(Task instructions) Copy each line of the records that includes "inventory".

(Exercise data)
────

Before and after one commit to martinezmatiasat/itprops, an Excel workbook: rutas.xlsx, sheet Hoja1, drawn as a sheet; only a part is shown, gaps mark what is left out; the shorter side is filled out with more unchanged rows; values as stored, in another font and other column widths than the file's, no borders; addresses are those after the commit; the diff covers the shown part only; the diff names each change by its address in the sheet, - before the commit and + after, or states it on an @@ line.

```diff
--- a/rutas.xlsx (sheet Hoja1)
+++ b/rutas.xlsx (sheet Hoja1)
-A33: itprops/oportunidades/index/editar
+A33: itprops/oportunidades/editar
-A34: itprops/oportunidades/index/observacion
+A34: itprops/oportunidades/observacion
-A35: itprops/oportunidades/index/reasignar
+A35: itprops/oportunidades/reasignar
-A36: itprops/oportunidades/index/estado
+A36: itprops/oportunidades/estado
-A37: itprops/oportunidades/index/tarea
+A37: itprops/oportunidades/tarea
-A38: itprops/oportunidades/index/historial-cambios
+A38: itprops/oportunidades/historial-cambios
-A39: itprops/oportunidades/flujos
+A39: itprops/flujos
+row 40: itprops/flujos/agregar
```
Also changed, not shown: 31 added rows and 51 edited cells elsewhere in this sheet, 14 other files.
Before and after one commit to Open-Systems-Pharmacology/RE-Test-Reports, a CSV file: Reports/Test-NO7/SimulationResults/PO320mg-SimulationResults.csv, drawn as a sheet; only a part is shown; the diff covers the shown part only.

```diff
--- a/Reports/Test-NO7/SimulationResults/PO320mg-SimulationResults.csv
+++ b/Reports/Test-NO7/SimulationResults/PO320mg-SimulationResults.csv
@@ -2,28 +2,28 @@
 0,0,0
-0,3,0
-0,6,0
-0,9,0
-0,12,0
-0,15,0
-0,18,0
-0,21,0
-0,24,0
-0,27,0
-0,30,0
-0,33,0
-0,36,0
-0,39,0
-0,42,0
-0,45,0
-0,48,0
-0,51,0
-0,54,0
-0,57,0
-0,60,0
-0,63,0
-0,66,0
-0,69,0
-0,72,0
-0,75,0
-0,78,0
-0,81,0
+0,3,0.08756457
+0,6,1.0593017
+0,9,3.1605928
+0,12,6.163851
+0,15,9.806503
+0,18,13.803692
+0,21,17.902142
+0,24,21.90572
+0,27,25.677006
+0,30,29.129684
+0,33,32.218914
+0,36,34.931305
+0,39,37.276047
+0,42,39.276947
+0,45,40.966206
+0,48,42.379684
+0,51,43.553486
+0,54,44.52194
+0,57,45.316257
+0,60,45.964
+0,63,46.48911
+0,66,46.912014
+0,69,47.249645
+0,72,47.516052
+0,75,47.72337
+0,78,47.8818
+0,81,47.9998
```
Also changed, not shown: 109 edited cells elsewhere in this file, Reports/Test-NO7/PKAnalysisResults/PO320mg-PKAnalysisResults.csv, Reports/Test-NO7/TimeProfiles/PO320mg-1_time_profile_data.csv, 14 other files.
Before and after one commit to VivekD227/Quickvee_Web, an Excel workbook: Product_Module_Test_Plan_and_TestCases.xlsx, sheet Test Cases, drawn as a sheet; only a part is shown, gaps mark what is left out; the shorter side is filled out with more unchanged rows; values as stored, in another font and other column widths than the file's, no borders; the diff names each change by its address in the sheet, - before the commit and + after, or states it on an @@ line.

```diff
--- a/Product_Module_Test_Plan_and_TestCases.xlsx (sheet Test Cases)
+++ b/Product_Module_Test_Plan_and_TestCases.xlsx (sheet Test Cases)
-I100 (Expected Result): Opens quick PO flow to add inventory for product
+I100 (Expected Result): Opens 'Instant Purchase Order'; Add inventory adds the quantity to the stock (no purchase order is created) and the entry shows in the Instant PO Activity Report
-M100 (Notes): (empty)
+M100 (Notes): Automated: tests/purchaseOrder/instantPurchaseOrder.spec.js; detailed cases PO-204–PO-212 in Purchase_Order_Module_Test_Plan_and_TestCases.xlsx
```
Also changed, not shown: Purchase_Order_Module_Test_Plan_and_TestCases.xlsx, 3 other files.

────

(Task response)
-I100 (Expected Result): Opens quick PO flow to add inventory for product
+I100 (Expected Result): Opens 'Instant Purchase Order'; Add inventory adds the quantity to the stock (no purchase order is created) and the entry shows in the Instant PO Activity Report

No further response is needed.